WHAT YOU SHOULD DO:
Leave out each picture. Repeat everything else in the records exactly.

DATA UNDER STUDY:
....
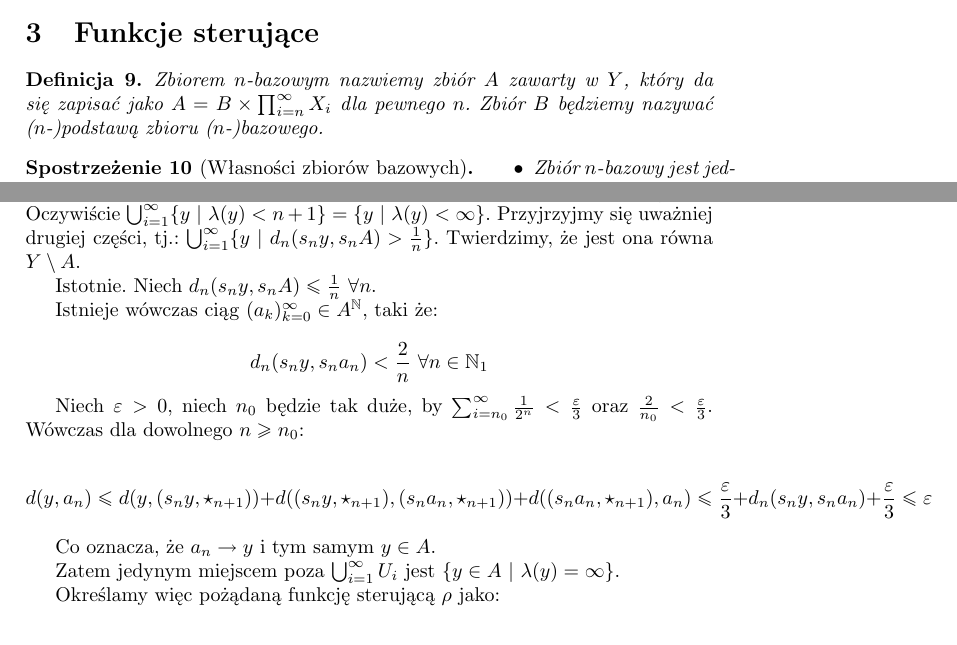
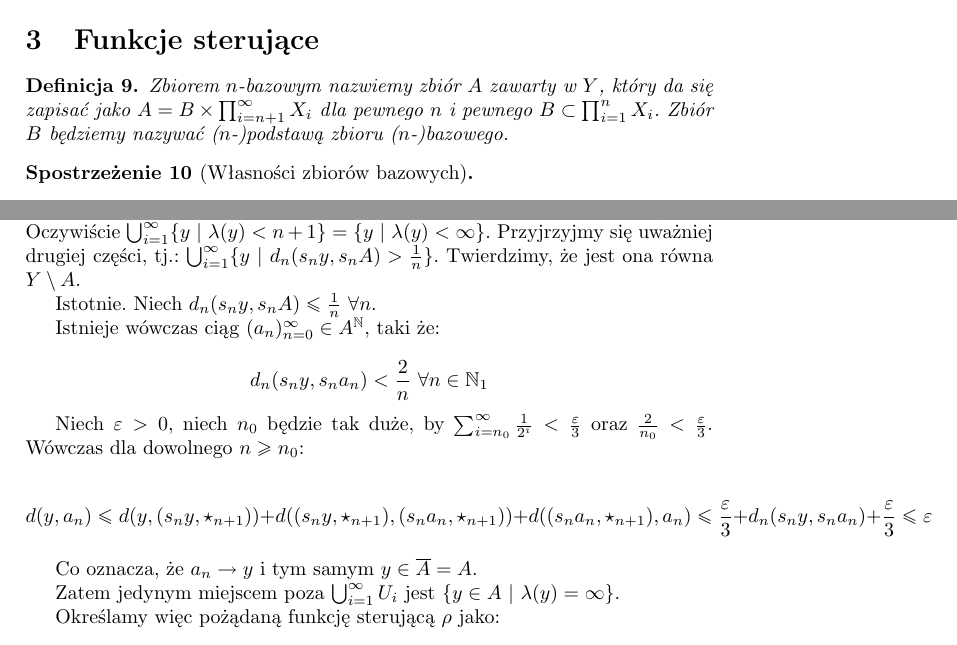
Before and after one commit to neojski/mgr, a LaTeX document (mgr.tex, which reads funkcje-sterujace.tex): two parts of pages 3 and 6 of 6, joined at a grey line, cut so that both start at the same text. Compiled offline with pdfLaTeX.

Commit message:
Small review of funkcje-sterujace

```diff
--- a/funkcje-sterujace.tex
+++ b/funkcje-sterujace.tex
@@ -1,15 +1,12 @@
+\section{Funkcje sterujące}
 
 
-
-
-
-\section{Funkcje sterujące}
 \begin{df}
-Zbiorem $n$-bazowym nazwiemy zbiór $A$ zawarty w $Y$, który da się zapisać jako $A = B \times \prod_{i=n}^\infty X_i$ dla pewnego $n$. Zbiór $B$ będziemy nazywać ($n$-)podstawą zbioru ($n$-)bazowego.
+Zbiorem $n$-bazowym nazwiemy zbiór $A$ zawarty w $Y$, który da się zapisać jako $A = B \times \prod_{i=n+1}^\infty X_i$ dla pewnego $n$ i pewnego $B \subset \prod_{i=1}^n X_i$. Zbiór $B$ będziemy nazywać ($n$-)podstawą zbioru ($n$-)bazowego.
 \end{df}
 
 
-\begin{note}[Własności zbiorów bazowych]
+\begin{note}[Własności zbiorów bazowych] \mbox{} % break line here
 \begin{itemize}
   \item Zbiór $n$-bazowy jest jednocześnie $m$-bazowy dla $n \leq m$
   \item Dla zbioru bazowego $A$ o podstawie $B$ zachodzi: $\partial A = \partial B \times Y$.
@@ -155,15 +151,15 @@ Niech $A$ będzie domkniętym podzbiorem $Y$ a $\lambda: Y \rightarrow [1,\infty
 
   Istotnie. Niech $d_n(s_n y, s_n A) \leq \frac{1}{n}\ \forall n$.
 
-  Istnieje wówczas ciąg $(a_k)_{k=0}^\infty \in A^\mathbb{N}$, taki że:
+  Istnieje wówczas ciąg $(a_n)_{n=0}^\infty \in A^\mathbb{N}$, taki że:
 
   $$d_n(s_n y, s_n a_n) < \frac{2}{n}\ \forall n \in \mathbb{N}_1$$
 
-  Niech $\varepsilon > 0$, niech $n_0$ będzie tak duże, by $\sum_{i=n_0}^\infty \frac{1}{2^n}< \frac{\varepsilon}{3}$ oraz $\frac{2}{n_0} < \frac{\varepsilon}{3}$. Wówczas dla dowolnego $n \geq n_0$:
+  Niech $\varepsilon > 0$, niech $n_0$ będzie tak duże, by $\sum_{i=n_0}^\infty \frac{1}{2^i}< \frac{\varepsilon}{3}$ oraz $\frac{2}{n_0} < \frac{\varepsilon}{3}$. Wówczas dla dowolnego $n \geq n_0$:
 
   $$d(y, a_n) \leq d(y, (s_n y, \star_{n+1})) + d((s_n y, \star_{n+1}), (s_n a_n, \star_{n+1})) + d((s_n a_n, \star_{n+1}), a_n) \leq \frac{\varepsilon}{3} + d_n(s_n y, s_n a_n) + \frac{\varepsilon}{3} \leq \varepsilon$$
 
-  Co oznacza, że $a_n \rightarrow y$ i tym samym $y \in A$.
+  Co oznacza, że $a_n \rightarrow y$ i tym samym $y \in \cl{A} = A$.
 
   Zatem jedynym miejscem poza $\bigcup_{i=1}^\infty U_i$ jest $\{y \in A\ |\ \lambda(y) = \infty\}$.
 
```
Also changed, not shown: wprowadzenie.tex (+1 -1 lines), funkcje-sterujace.tex (5 more changed lines).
....
EXERCISE RESPONSE:
Before and after one commit to neojski/mgr, a LaTeX document (mgr.tex, which reads funkcje-sterujace.tex): two parts of pages 3 and 6 of 6, joined at a grey line, cut so that both start at the same text. Compiled offline with pdfLaTeX.

Commit message:
Small review of funkcje-sterujace

```diff
--- a/funkcje-sterujace.tex
+++ b/funkcje-sterujace.tex
@@ -1,15 +1,12 @@
+\section{Funkcje sterujące}
 
 
-
-
-
-\section{Funkcje sterujące}
 \begin{df}
-Zbiorem $n$-bazowym nazwiemy zbiór $A$ zawarty w $Y$, który da się zapisać jako $A = B \times \prod_{i=n}^\infty X_i$ dla pewnego $n$. Zbiór $B$ będziemy nazywać ($n$-)podstawą zbioru ($n$-)bazowego.
+Zbiorem $n$-bazowym nazwiemy zbiór $A$ zawarty w $Y$, który da się zapisać jako $A = B \times \prod_{i=n+1}^\infty X_i$ dla pewnego $n$ i pewnego $B \subset \prod_{i=1}^n X_i$. Zbiór $B$ będziemy nazywać ($n$-)podstawą zbioru ($n$-)bazowego.
 \end{df}
 
 
-\begin{note}[Własności zbiorów bazowych]
+\begin{note}[Własności zbiorów bazowych] \mbox{} % break line here
 \begin{itemize}
   \item Zbiór $n$-bazowy jest jednocześnie $m$-bazowy dla $n \leq m$
   \item Dla zbioru bazowego $A$ o podstawie $B$ zachodzi: $\partial A = \partial B \times Y$.
@@ -155,15 +151,15 @@ Niech $A$ będzie domkniętym podzbiorem $Y$ a $\lambda: Y \rightarrow [1,\infty
 
   Istotnie. Niech $d_n(s_n y, s_n A) \leq \frac{1}{n}\ \forall n$.
 
-  Istnieje wówczas ciąg $(a_k)_{k=0}^\infty \in A^\mathbb{N}$, taki że:
+  Istnieje wówczas ciąg $(a_n)_{n=0}^\infty \in A^\mathbb{N}$, taki że:
 
   $$d_n(s_n y, s_n a_n) < \frac{2}{n}\ \forall n \in \mathbb{N}_1$$
 
-  Niech $\varepsilon > 0$, niech $n_0$ będzie tak duże, by $\sum_{i=n_0}^\infty \frac{1}{2^n}< \frac{\varepsilon}{3}$ oraz $\frac{2}{n_0} < \frac{\varepsilon}{3}$. Wówczas dla dowolnego $n \geq n_0$:
+  Niech $\varepsilon > 0$, niech $n_0$ będzie tak duże, by $\sum_{i=n_0}^\infty \frac{1}{2^i}< \frac{\varepsilon}{3}$ oraz $\frac{2}{n_0} < \frac{\varepsilon}{3}$. Wówczas dla dowolnego $n \geq n_0$:
 
   $$d(y, a_n) \leq d(y, (s_n y, \star_{n+1})) + d((s_n y, \star_{n+1}), (s_n a_n, \star_{n+1})) + d((s_n a_n, \star_{n+1}), a_n) \leq \frac{\varepsilon}{3} + d_n(s_n y, s_n a_n) + \frac{\varepsilon}{3} \leq \varepsilon$$
 
-  Co oznacza, że $a_n \rightarrow y$ i tym samym $y \in A$.
+  Co oznacza, że $a_n \rightarrow y$ i tym samym $y \in \cl{A} = A$.
 
   Zatem jedynym miejscem poza $\bigcup_{i=1}^\infty U_i$ jest $\{y \in A\ |\ \lambda(y) = \infty\}$.
 
```
Also changed, not shown: wprowadzenie.tex (+1 -1 lines), funkcje-sterujace.tex (5 more changed lines).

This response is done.